The summit will include panel discussions on the following topics:

  • Women on the World Stage
  • The Impact of Economic and Political Shifts
  • Controlling Your Reputation in a World that Holds No Secrets
  • Leadership for Growth in Challenging Times
  • Leaving Your Mark: What’s Your Legacy?

About the 2011 Global Women's Executive Summit

Hogan Lovells’ Global Client Forum presents:
the Women’s Executive Summit
October 24-25, 2011 | New York

The Hogan Lovells’ Women’s Global Executive Summit will bring together a diverse, global audience of women executives to explore topics of relevance and value presented by leading business executives, educators, and diplomats.

Madeleine K. Albright
Former U.S. Secretary of State
Joining an on stage conversation
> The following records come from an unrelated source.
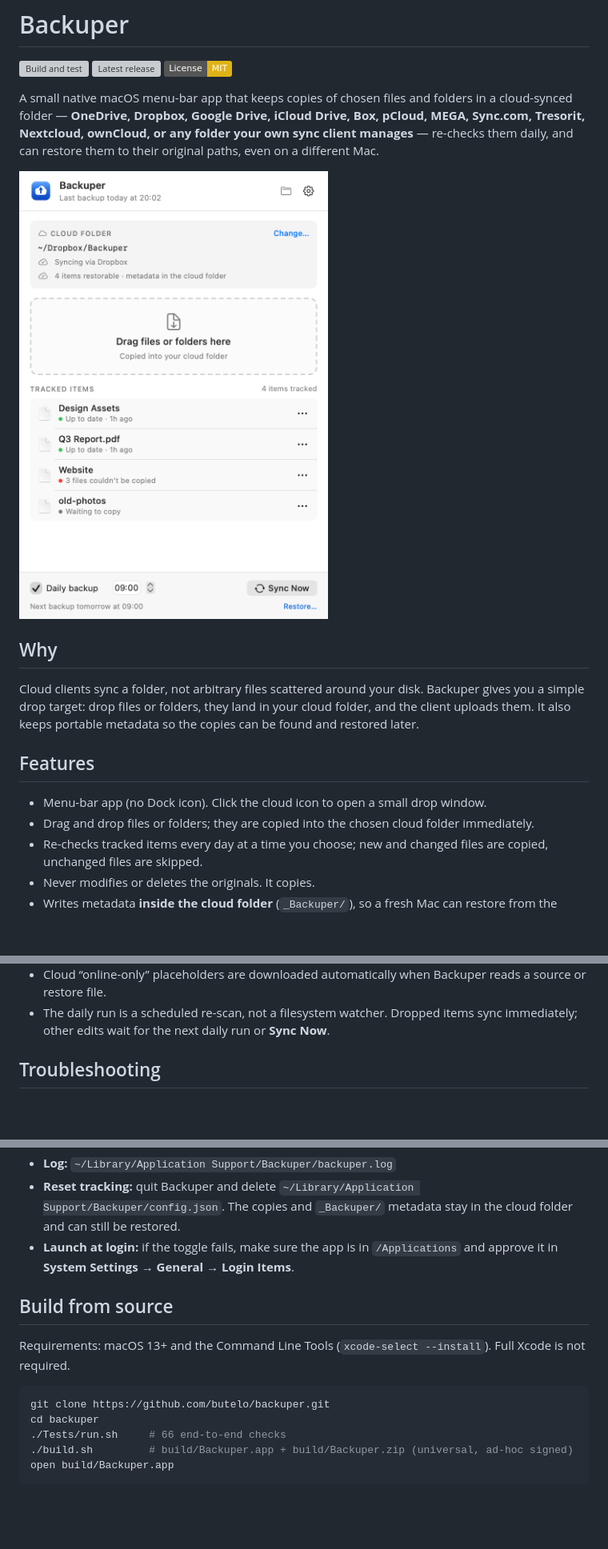
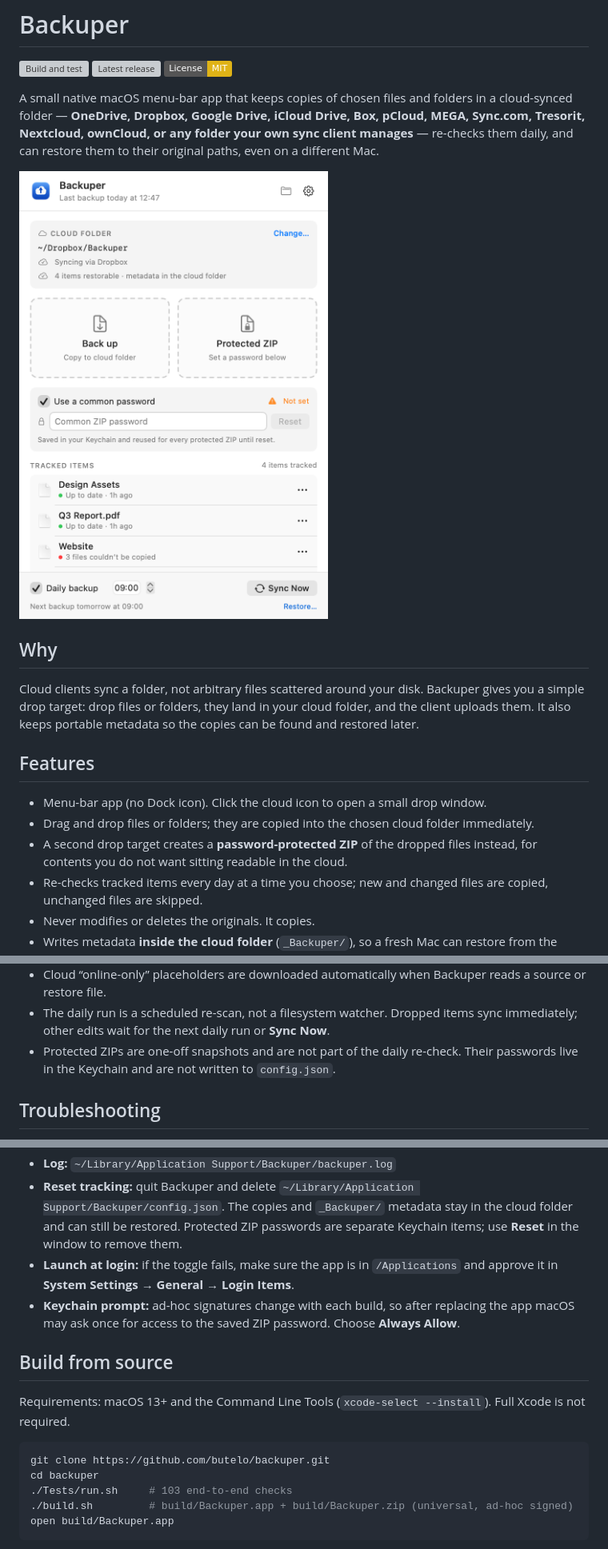
Before and after one commit to butelo/backuper, a Markdown page: README.md, 3 parts joined by grey strips. Shown at 80% size. GitHub-like rendering; pictures changed too: docs/popover.png; badges without logos; blank space fills up the shorter version; grey boxes are pictures that could not be loaded.

````diff
--- a/README.md
+++ b/README.md
@@ -24,6 +24,8 @@ copies can be found and restored later.
 - Menu-bar app (no Dock icon). Click the cloud icon to open a small drop window.
 - Drag and drop files or folders; they are copied into the chosen cloud folder
   immediately.
+- A second drop target creates a **password-protected ZIP** of the dropped files
+  instead, for contents you do not want sitting readable in the cloud.
 - Re-checks tracked items every day at a time you choose; new and changed files
   are copied, unchanged files are skipped.
 - Never modifies or deletes the originals. It copies.
@@ -173,6 +214,8 @@ backup path and the original path to copy it back to.
   reads a source or restore file.
 - The daily run is a scheduled re-scan, not a filesystem watcher. Dropped items
   sync immediately; other edits wait for the next daily run or **Sync Now**.
+- Protected ZIPs are one-off snapshots and are not part of the daily re-check.
+  Their passwords live in the Keychain and are not written to `config.json`.
 
 ## Troubleshooting
 
@@ -189,8 +232,13 @@ backup path and the original path to copy it back to.
 - **Reset tracking:** quit Backuper and delete
   `~/Library/Application Support/Backuper/config.json`. The copies and
   `_Backuper/` metadata stay in the cloud folder and can still be restored.
+  Protected ZIP passwords are separate Keychain items; use **Reset** in the
+  window to remove them.
 - **Launch at login:** if the toggle fails, make sure the app is in `/Applications`
   and approve it in **System Settings → General → Login Items**.
+- **Keychain prompt:** ad-hoc signatures change with each build, so after
+  replacing the app macOS may ask once for access to the saved ZIP password.
+  Choose **Always Allow**.
 
 ## Build from source
 
@@ -200,7 +248,7 @@ Full Xcode is not required.
 ```bash
 git clone https://github.com/butelo/backuper.git
 cd backuper
-./Tests/run.sh     # 66 end-to-end checks
+./Tests/run.sh     # 103 end-to-end checks
 ./build.sh         # build/Backuper.app + build/Backuper.zip (universal, ad-hoc signed)
 open build/Backuper.app
 ```
````
Also changed, not shown: other parts of README.md (+50 -2 lines), 8 other files.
Claudette M. Christian
Summit Chair
Partner and Co-Chair of the Board, Hogan Lovells

2011 Speakers